(What the exercise asks) Whenever the word "scheme" shows up in a line of the data, copy that line.

(Data for the task)
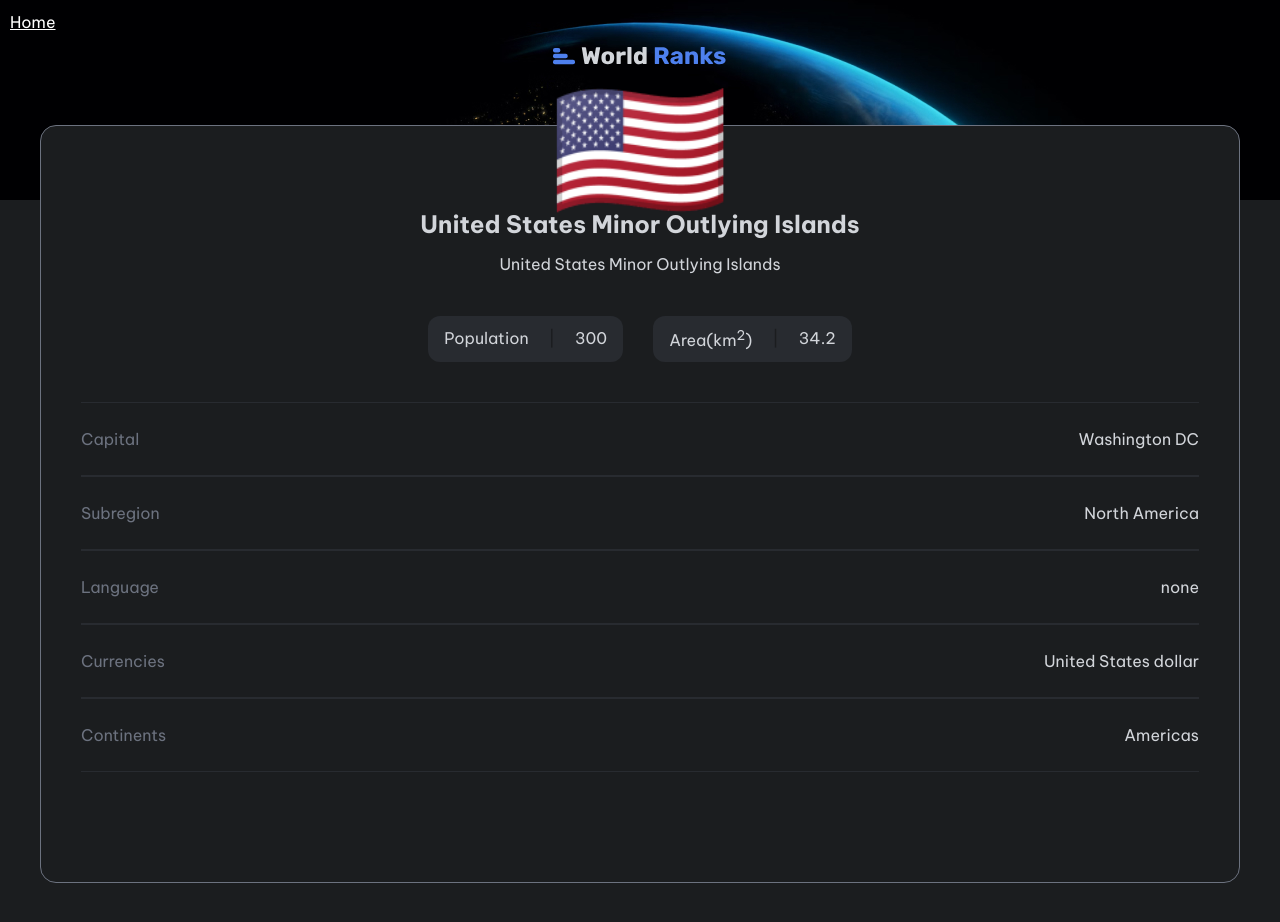
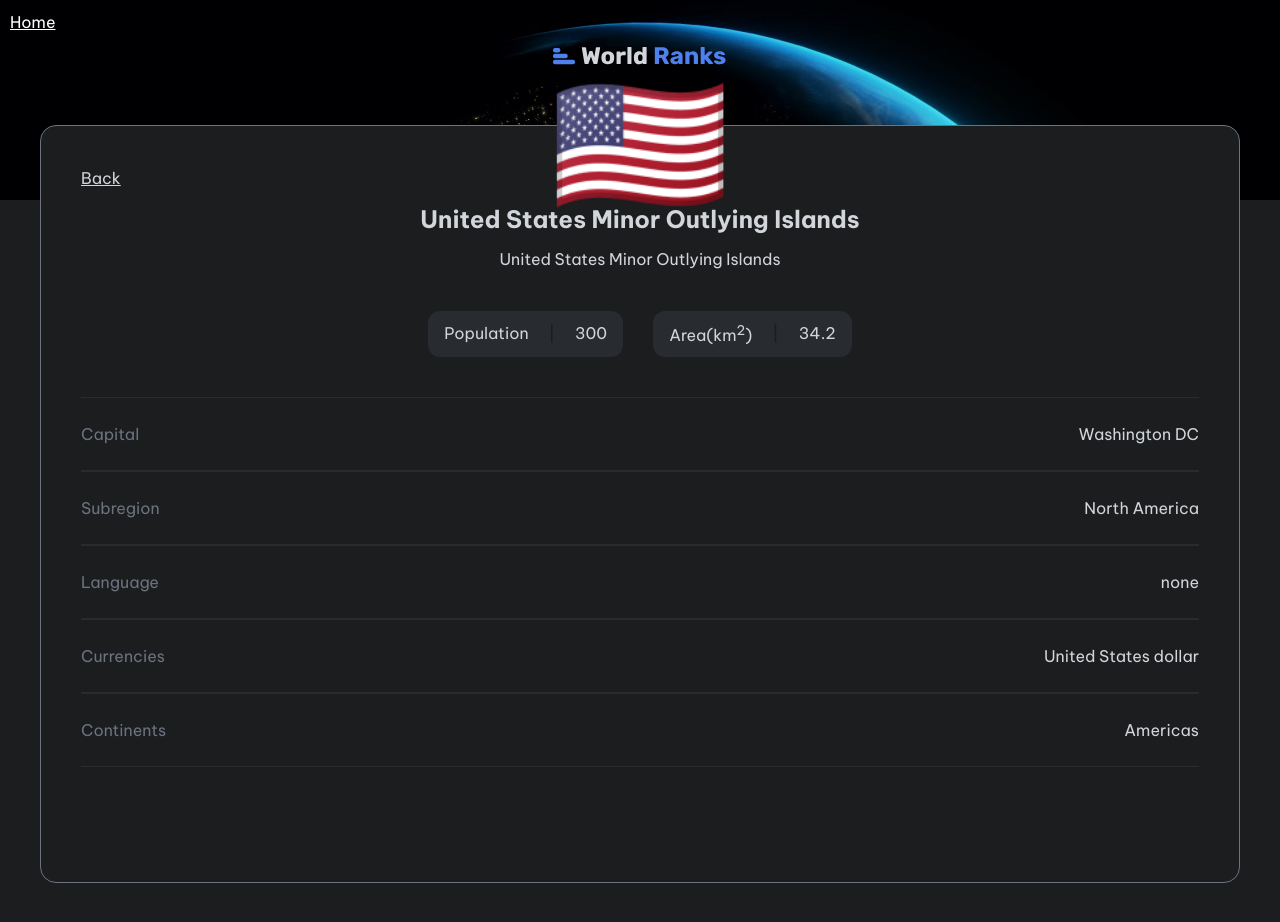
Before and after one commit to angelol-git/devChallenges-fe, a React (Vite) app: page /country/1 in a window 1280 px wide. Shown: the top 922 px of the page. Built offline with nearby package versions, Linux system fonts and the light colour scheme; the HTML template or start-up script is replaced by a standard one.

Commit message:
add back button to country detail

```diff
--- a/src/pages/worldRanks/Country.css
+++ b/src/pages/worldRanks/Country.css
@@ -1,10 +1,22 @@
+.wr__country-link {
+    position: absolute;
+    left: 40px;
+    color: var(--light-grey);
+    z-index: 10;
+}
+
+.wr__country-link:visited {
+    color: var(--light-grey);
+}
+
 .wr__country-container {
     display: flex;
     flex-direction: column;
     width: 100%;
     gap: 40px;
-    translate: 0px -70px;
     color: var(--light-grey);
+    translate: 0 -75px;
+    height: 100%;
 }
 
 .wr__country-top {
@@ -71,3 +83,9 @@
         gap: 20px;
     }
 }
+
+@media only screen and (max-width:640px) {
+    .wr__country-link {
+        left: 20px;
+    }
+}
--- a/src/pages/worldRanks/Country.jsx
+++ b/src/pages/worldRanks/Country.jsx
@@ -1,4 +1,4 @@
-import { useParams } from "react-router-dom";
+import { useParams, Link } from "react-router-dom";
 import { useQuery } from "@tanstack/react-query";
 import fetchCountry from "../../utils/worldRanks/fetchCountry.js";
 import MainLayout from "../../layouts/worldRanks/MainLayout.jsx";
@@ -30,6 +30,9 @@
   }
   return (
     <MainLayout>
+      <Link className="wr__country-link" to={"/countryTable"}>
+        Back
+      </Link>
       <div className="wr__country-container">
         <div className="wr__country-top">
           <span className="wr__country-flag">{countryResult.data[0].flag}</span>
```
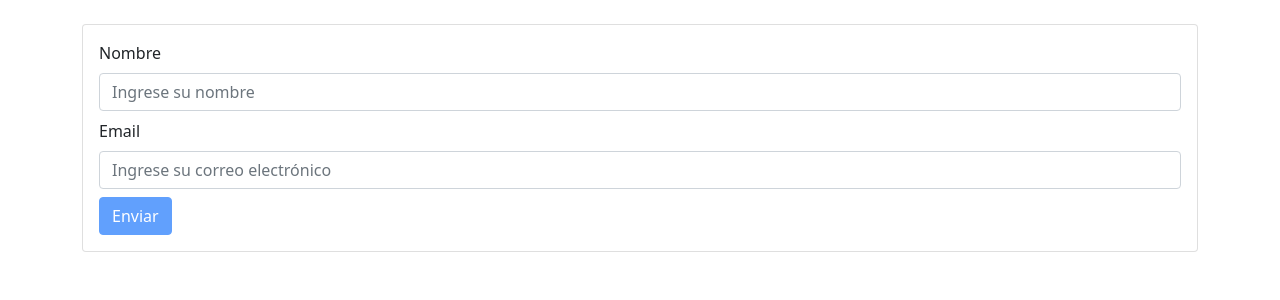
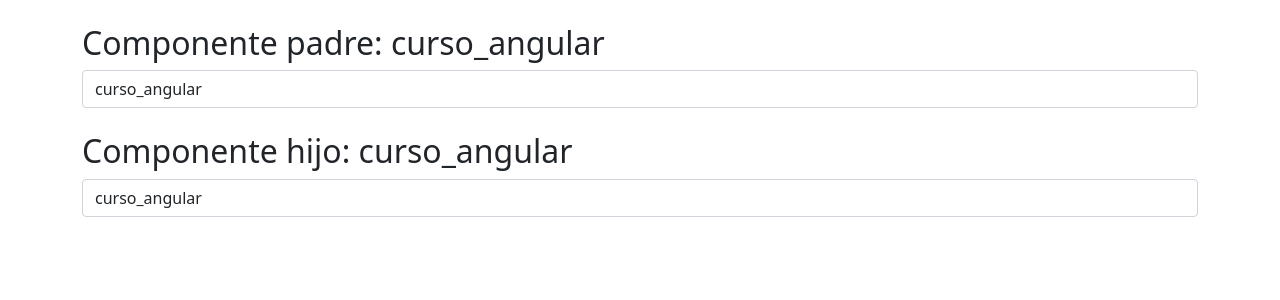
Before and after one commit to donis-rafael/curso-angular, an Angular app: page / in a window 1280 px wide. Shown: the top 300 px of the page. Built offline with nearby package versions, Linux system fonts and the light colour scheme.

Commit message:
componente children, comunicación entre componentes @input @output clase 20

```diff
--- a/src/app/app.component.html
+++ b/src/app/app.component.html
@@ -1,15 +1,22 @@
 <div class="container mt-4">
-    <!--<app-contador></app-contador>-->
+    <h2>Componente padre: {{ title }}</h2>
+    <!--<app-contador></app-contador>
 
-    <!--<app-botones></app-botones>-->
+    <app-botones></app-botones>
 
-    <!--<app-formulario></app-formulario>-->
+    <app-formulario></app-formulario>
 
-    <!--<app-bucles></app-bucles>-->
+    <app-bucles></app-bucles>
 
-    <!--<app-switch></app-switch>-->
+    <app-switch></app-switch>
 
-    <!--<app-form-plantilla></app-form-plantilla>-->
+    <app-form-plantilla></app-form-plantilla>
 
-    <app-form-reactivo></app-form-reactivo>
+    <app-form-reactivo></app-form-reactivo>-->
+
+    <input type="text" class="form-control mb-4" [(ngModel)]="title">
+    <!-- el evento titleChange se creó en children.component ->
+    <app-children [title]="title" (titleChange)="title = $event"></app-children>-->
+    <!-- otra forma más sencilla de hacerlo -->
+    <app-children [(title)]="title"></app-children>
 </div>
--- a/src/app/app.module.ts
+++ b/src/app/app.module.ts
@@ -11,6 +11,7 @@ import { FormPlantillaComponent } from './form-plantilla/form-plantilla.componen
 
 import { FormsModule, ReactiveFormsModule } from '@angular/forms';
 import { FormReactivoComponent } from './form-reactivo/form-reactivo.component';
+import { ChildrenComponent } from './children/children.component';
 
 @NgModule({
   declarations: [
@@ -21,7 +22,8 @@ import { FormReactivoComponent } from './form-reactivo/form-reactivo.component';
     BuclesComponent,
     SwitchComponent,
     FormPlantillaComponent,
-    FormReactivoComponent
+    FormReactivoComponent,
+    ChildrenComponent
   ],
   imports: [
     BrowserModule,
--- /dev/null
+++ b/src/app/children/children.component.html
@@ -0,0 +1,4 @@
+<h2>Componente hijo: {{ title }}</h2>
+
+
+<input type="text" class="form-control" (keyup)="cambiarTitulo()" [(ngModel)]="title">
--- /dev/null
+++ b/src/app/children/children.component.ts
@@ -0,0 +1,24 @@
+import { Component, EventEmitter, Input, Output } from '@angular/core';
+
+@Component({
+  selector: 'app-children',
+  templateUrl: './children.component.html',
+  styleUrls: ['./children.component.css']
+})
+
+export class ChildrenComponent {
+  /*
+  Input recibe de componente padre, es decir, está recibiendo title de app.component.html
+  */
+  @Input() title?: string;
+
+  /*
+  Output y Evento que transmitirá al componente padre, es decir, de children.component a app.component
+  */
+  @Output() titleChange = new EventEmitter<string>();
+
+
+  cambiarTitulo(){
+    this.titleChange.emit(this.title);
+  }
+}
```
Also changed, not shown: src/app/children/children.component.css (added), 1 other file (tests, documents, lock files or other folders).
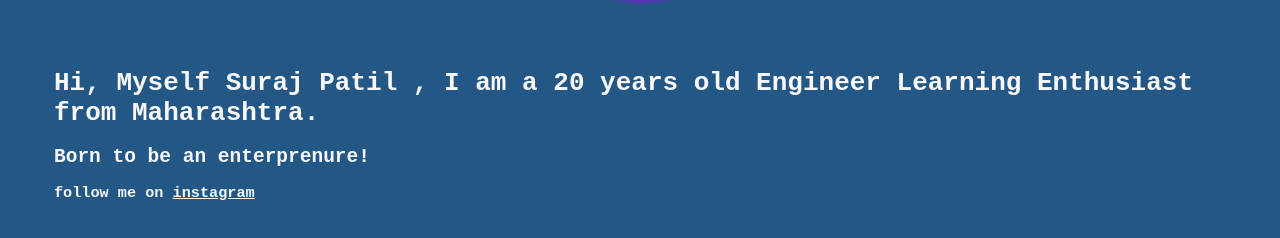
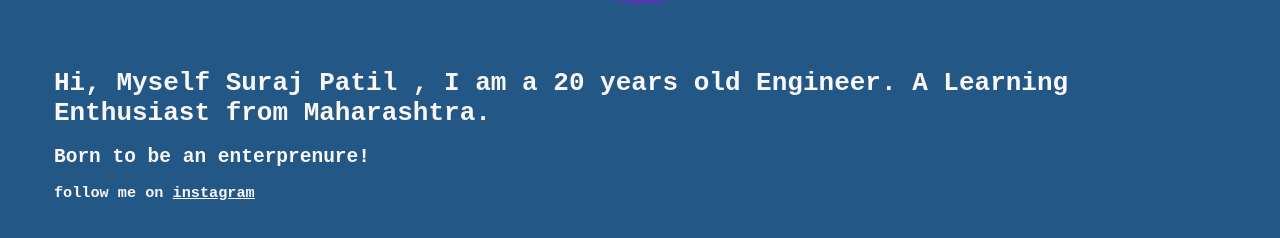
Before and after one commit to SurajPatil369/profile.io, a plain HTML site: page index.html in a window 1280 px wide. Shown: the part 366-604 px from the top of the page. Drawn offline with Linux system fonts and the light colour scheme.

Commit message:
fix:messag

```diff
--- a/index.html
+++ b/index.html
@@ -13,7 +13,7 @@
         <img class="profile-pic" src="https://media-exp1.licdn.com/dms/image/C4E03AQEwwG1i2I1gOQ/profile-displayphoto-shrink_800_800/0/1608134571314?e=1622678400&v=beta&t=w3uaZ3bYigmI4eZXoq892VjcTuoFC5bmynIN0UQ_DpQ"
         alt="">
         <div class="site-header-content">
-        <h1> Hi, Myself Suraj Patil , I am a 20 years old Engineer Learning Enthusiast from Maharashtra.</h1>
+        <h1> Hi, Myself Suraj Patil , I am a 20 years old Engineer. A Learning Enthusiast from Maharashtra.</h1>
         <h2>Born to be an enterprenure!</h2>
         <h3>follow me on <a class="insta-handle" href="https://www.instagram.com/surajpatil369/">instagram</a></h3>
         </div>
```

(Result for this task)
Before and after one commit to angelol-git/devChallenges-fe, a React (Vite) app: page /country/1 in a window 1280 px wide. Shown: the top 922 px of the page. Built offline with nearby package versions, Linux system fonts and the light colour scheme; the HTML template or start-up script is replaced by a standard one.
Before and after one commit to donis-rafael/curso-angular, an Angular app: page / in a window 1280 px wide. Shown: the top 300 px of the page. Built offline with nearby package versions, Linux system fonts and the light colour scheme.
Before and after one commit to SurajPatil369/profile.io, a plain HTML site: page index.html in a window 1280 px wide. Shown: the part 366-604 px from the top of the page. Drawn offline with Linux system fonts and the light colour scheme.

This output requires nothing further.